Russia will again attempt to launch its first post Soviet-era rocket into space following an aborted blast-off on June 27.
Russia will on Wednesday attempt to launch its newest rocket after an embarrassing last-minute glitch forced authorities to abort the initial test.
"A new attempt to launch the Angara rocket will take place on July 9," the Interfax news agency reported on Saturday, citing a source close to the state commission deciding on the issue.
Designed to succeed Proton and other Soviet-era launchers, the Angara is billed as the first rocket to have been completely built after the collapse of the Soviet Union.
It was scheduled to blast off from Plesetsk in northern Russia on June 27 when officials reported a sudden automatic launch abort, footage of which was broadcast on national television.
President Vladimir Putin was overseeing the planned launch via live link-up.
The mishap was the latest blow to the Russian government's plans to overhaul a space program famed for having sent the first man into space in 1961 and launching the first Sputnik satellite four years earlier.

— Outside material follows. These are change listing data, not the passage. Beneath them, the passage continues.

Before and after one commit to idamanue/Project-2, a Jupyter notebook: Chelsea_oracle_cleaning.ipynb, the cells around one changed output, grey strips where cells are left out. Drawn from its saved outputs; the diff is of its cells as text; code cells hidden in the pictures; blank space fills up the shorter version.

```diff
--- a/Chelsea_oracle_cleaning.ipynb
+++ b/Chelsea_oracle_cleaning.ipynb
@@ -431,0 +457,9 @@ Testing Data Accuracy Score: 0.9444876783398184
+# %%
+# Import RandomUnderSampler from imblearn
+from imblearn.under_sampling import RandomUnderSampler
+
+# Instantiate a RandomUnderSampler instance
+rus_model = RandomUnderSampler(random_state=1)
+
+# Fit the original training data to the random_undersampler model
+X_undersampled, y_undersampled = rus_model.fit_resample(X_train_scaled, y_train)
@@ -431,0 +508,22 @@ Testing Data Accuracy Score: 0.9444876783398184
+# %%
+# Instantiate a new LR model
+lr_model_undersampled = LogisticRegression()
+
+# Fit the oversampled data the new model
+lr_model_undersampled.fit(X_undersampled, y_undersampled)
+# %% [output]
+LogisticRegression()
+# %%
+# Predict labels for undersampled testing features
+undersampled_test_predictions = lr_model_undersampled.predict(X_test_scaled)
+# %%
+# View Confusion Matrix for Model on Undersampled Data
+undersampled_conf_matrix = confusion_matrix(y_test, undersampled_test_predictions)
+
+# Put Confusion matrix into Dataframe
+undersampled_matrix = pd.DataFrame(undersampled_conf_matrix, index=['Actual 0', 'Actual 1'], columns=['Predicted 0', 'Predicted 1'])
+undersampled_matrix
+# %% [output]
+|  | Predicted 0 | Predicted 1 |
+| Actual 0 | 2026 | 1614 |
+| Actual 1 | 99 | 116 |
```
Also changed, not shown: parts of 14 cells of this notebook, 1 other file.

In May a Proton launcher carrying an advanced communication satellite fell back to earth just minutes after lift-off.
Last July, an unmanned Proton carrier rocket exploded on takeoff at the Baikonur cosmodrome in Kazakhstan, releasing hundreds of tonnes of toxic fuel in spectacular images caught on live television.